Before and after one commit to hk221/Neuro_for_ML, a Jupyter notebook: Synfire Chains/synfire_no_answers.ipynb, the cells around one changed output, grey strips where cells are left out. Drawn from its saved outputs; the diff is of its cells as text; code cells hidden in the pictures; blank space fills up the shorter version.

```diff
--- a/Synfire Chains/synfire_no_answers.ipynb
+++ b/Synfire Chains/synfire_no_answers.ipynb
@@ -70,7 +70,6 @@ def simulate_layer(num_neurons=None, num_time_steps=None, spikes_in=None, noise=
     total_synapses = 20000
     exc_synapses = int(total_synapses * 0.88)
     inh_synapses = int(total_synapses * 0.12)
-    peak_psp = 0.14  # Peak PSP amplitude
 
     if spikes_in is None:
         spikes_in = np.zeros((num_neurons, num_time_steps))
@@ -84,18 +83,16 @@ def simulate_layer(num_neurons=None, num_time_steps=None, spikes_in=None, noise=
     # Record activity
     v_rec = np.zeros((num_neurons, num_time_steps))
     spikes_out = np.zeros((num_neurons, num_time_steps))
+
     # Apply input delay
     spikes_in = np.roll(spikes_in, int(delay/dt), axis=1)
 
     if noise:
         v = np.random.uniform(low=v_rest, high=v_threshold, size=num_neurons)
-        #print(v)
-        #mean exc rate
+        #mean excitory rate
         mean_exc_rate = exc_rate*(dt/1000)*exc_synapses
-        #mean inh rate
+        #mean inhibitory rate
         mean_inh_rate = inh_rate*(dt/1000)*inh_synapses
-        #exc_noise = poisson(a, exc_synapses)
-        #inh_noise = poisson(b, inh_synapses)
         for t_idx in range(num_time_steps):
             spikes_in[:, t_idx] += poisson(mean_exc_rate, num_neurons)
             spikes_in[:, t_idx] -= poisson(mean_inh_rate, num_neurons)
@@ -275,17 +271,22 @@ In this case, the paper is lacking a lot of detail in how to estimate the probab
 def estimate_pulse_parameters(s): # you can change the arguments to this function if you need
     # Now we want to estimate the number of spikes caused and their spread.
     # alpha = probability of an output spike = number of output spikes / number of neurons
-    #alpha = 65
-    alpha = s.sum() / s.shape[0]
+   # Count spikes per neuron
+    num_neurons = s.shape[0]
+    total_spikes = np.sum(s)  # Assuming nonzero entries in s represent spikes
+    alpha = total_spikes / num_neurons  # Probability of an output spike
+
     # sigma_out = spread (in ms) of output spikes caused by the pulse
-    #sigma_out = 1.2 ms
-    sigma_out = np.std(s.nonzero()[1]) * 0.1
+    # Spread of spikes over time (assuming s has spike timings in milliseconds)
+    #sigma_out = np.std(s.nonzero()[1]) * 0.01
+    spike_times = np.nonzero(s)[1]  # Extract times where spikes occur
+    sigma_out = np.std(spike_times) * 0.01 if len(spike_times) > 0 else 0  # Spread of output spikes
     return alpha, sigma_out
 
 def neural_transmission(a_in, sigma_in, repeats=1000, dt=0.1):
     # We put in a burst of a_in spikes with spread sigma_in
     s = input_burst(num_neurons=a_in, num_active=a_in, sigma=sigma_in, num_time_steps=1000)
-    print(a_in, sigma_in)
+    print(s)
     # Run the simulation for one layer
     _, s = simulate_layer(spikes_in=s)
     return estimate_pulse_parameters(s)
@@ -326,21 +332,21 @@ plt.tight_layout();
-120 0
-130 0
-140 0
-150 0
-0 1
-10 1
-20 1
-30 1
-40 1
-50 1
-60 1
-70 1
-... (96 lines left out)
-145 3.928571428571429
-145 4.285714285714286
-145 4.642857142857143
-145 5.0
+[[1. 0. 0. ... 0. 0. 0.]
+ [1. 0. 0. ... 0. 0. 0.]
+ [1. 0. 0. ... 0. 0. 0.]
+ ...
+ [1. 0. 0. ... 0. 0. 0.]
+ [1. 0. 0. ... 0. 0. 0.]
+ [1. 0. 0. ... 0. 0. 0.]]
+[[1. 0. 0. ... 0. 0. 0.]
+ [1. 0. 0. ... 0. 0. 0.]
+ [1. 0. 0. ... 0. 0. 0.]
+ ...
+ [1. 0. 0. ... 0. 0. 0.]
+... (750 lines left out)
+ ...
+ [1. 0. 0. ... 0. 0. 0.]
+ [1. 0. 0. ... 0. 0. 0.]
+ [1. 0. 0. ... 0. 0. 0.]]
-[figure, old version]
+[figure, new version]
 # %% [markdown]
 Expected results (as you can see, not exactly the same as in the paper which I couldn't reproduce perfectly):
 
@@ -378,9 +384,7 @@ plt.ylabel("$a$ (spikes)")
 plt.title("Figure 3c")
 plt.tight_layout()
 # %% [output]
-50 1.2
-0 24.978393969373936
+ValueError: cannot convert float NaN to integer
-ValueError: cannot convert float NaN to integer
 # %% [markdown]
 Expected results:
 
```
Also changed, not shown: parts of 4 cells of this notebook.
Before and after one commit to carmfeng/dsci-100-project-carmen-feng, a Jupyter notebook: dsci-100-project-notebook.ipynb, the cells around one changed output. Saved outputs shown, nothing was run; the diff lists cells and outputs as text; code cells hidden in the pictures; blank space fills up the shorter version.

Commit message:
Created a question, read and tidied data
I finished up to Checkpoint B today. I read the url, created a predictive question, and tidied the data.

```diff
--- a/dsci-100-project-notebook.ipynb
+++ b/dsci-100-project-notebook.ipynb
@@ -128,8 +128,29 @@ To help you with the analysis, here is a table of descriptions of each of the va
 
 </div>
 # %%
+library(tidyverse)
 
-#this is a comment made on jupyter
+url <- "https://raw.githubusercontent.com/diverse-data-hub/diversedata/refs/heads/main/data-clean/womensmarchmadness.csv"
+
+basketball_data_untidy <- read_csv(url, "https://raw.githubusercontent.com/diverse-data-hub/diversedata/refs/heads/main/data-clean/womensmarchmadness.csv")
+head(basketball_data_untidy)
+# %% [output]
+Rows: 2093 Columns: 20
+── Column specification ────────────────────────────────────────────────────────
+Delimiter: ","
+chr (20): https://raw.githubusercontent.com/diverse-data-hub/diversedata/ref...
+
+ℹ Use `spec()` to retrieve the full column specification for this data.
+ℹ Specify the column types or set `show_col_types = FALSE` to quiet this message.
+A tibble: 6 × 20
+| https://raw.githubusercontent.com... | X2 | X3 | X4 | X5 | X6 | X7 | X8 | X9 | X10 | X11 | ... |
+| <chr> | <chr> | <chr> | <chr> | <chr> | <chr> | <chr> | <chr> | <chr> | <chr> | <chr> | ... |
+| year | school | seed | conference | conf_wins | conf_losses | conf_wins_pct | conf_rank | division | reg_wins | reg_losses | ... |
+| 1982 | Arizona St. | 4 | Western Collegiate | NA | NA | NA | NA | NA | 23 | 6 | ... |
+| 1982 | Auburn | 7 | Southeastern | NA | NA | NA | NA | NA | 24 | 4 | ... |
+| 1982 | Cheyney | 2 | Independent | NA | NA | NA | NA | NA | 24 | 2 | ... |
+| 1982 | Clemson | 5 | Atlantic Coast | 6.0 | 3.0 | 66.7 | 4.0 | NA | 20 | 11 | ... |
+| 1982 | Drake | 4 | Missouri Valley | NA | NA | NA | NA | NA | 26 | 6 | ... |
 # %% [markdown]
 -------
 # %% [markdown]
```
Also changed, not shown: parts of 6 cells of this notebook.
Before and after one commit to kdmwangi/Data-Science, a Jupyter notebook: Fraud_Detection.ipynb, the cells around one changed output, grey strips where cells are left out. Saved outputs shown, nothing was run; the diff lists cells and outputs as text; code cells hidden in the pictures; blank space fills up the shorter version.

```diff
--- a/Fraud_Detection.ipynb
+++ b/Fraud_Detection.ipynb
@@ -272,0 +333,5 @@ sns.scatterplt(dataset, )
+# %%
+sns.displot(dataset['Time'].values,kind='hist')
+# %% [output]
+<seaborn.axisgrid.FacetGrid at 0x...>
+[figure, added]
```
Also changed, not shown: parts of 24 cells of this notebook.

::::::::

[Assigned task]:
Search the material for the string "poisson" and show every line that has it.

[Answer to this problem]:
-        #exc_noise = poisson(a, exc_synapses)
-        #inh_noise = poisson(b, inh_synapses)
             spikes_in[:, t_idx] += poisson(mean_exc_rate, num_neurons)
             spikes_in[:, t_idx] -= poisson(mean_inh_rate, num_neurons)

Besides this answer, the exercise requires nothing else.